A key prosecution witness in the case against 12 former Serbian paramilitaries for war crimes in Kosovo claimed he was not “psychologically ready” to give evidence yet.
Zoran Raskovic, a former member of a Serbian paramilitary unit called the Jackals who is considered to be a crucial witness at the trial of 13 of his former comrades for war crimes committed in four Kosovo villages in 1999, asked the court to postpone his testimony, saying he wasn’t ready for Monday’s session.
“I was notified today at 12.50 [an hour before the trial session started] that I needed to testify. My abilities to provide testimony are reduced. I do not feel psychologically ready,” Raskovic told the court in Belgrade.
At a hearing in December 2011, Raskovic recalled in great detail the events that he witnessed in the Kosovo village of Cuska, where 44 civilians were killed when the settlement was attacked by the Jackals, Serbian territorial defence units and police reservists in May 14, 1999.
On Monday and Tuesday this week he was due to give evidence about violence in three other villages, Pavlan, Zahac and Ljubenic.

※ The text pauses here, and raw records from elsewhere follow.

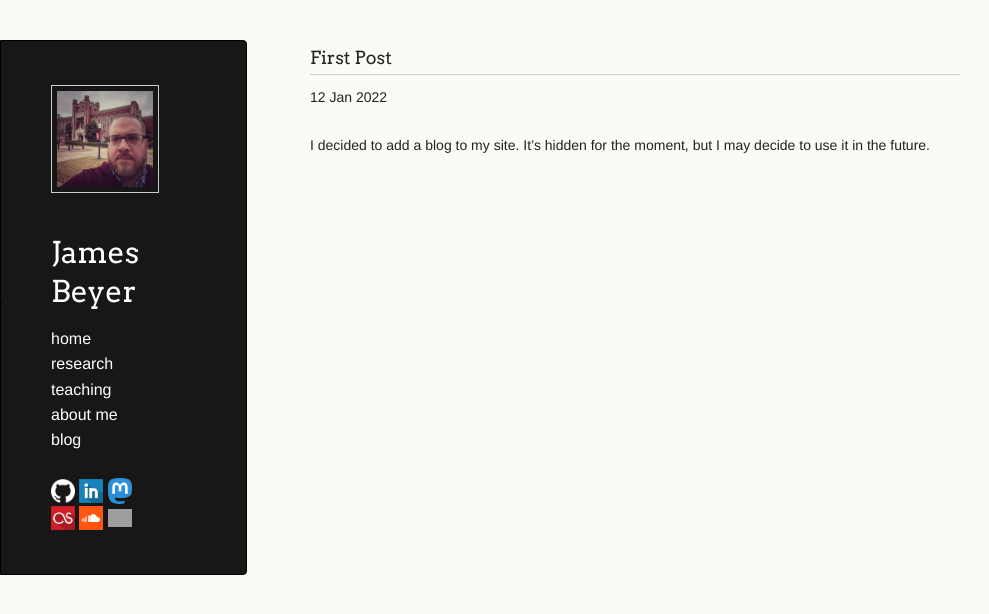
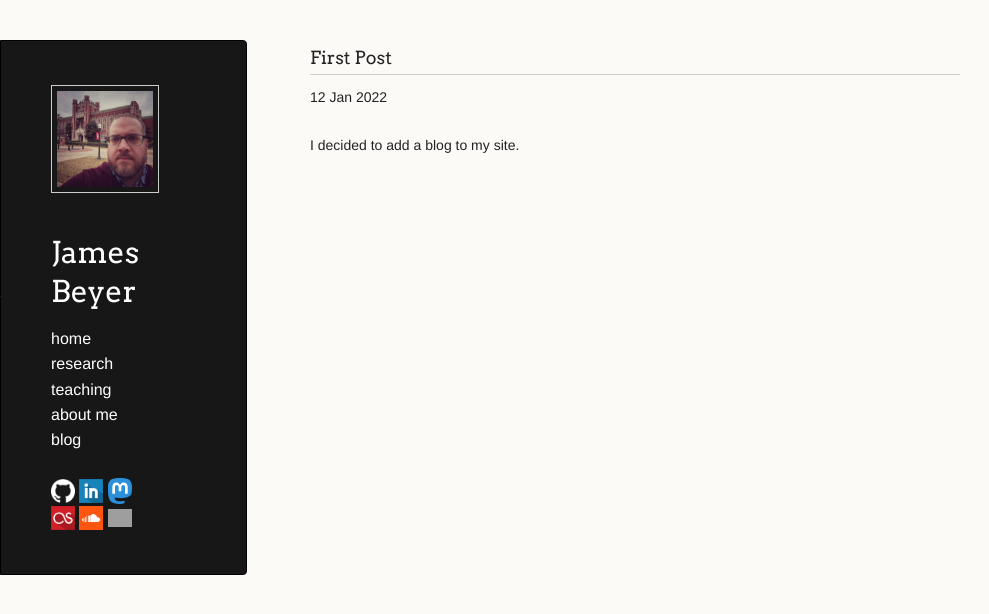
Before and after one commit to jebeyer/jebeyer.github.io, a Jekyll site: the page built from _posts/2022-01-12-first.md, in a window 1280 px wide. Shown: the top 614 px of the page, without its empty margins (0-989 px from the left). Built offline with Jekyll 4.4.1, drawn with Linux system fonts in a browser that asks for light colours; a script that is not in the unit is left out; grey boxes are pictures that could not be loaded.

Commit message:
blog is no longer hidden

```diff
--- a/_posts/2022-01-12-first.md
+++ b/_posts/2022-01-12-first.md
@@ -3,4 +3,4 @@ layout: post
 date: 2022-01-12
 title: First Post
 ---
-I decided to add a blog to my site. It's hidden for the moment, but I may decide to use it in the future.
+I decided to add a blog to my site.
```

The Serbian prosecution alleges that Toplica Miladinovic, Srecko Popovic, Slavisa Kastratovic, Boban Bogicevic, Radoslav Brnovic, Vidoje Koricanin, Veljko Koricanin, Abdulah Sokic, Milojko Nikolic, Zoran Obradovic, Dejan Bulatovic and Ranko Momic were responsible for killing more than 100 ethnic Albanians during the conflict in Kosovo in 1999.
Some of them insisted however that Raskovic’s testimony could not be trusted.
“I am deeply disappointed by this court. [Raskovic] was not in Pavlan, he was just in Cuska, and then at the end he went to Zahac. He is a liar and a criminal. This is a disgrace,” defendant Momic said.
“How can court trust this man? He is a criminal. He was convicted for drug smuggling while he was 14,” said defendant Popovic.
At the beginning of the trial, Raskovic was a protected witness, but later decided to reject the protection measures, claiming he was threatened and intimidated by the police’s witness protection unit.
He made similar allegations at Monday’s trial session.
“I am asking this court to protect me,” he said.
“I need protection because all these men are free,” he explained, referring to the other members of the Jackals who have been released on ‘personal recognisance’ despite the ongoing trial.
Treatment of witnesses by the witness protection unit, which is run by Serbia’s interior ministry, has been widely criticised by a number of international institutions, including the OSCE, Council of Europe and the European Parliament.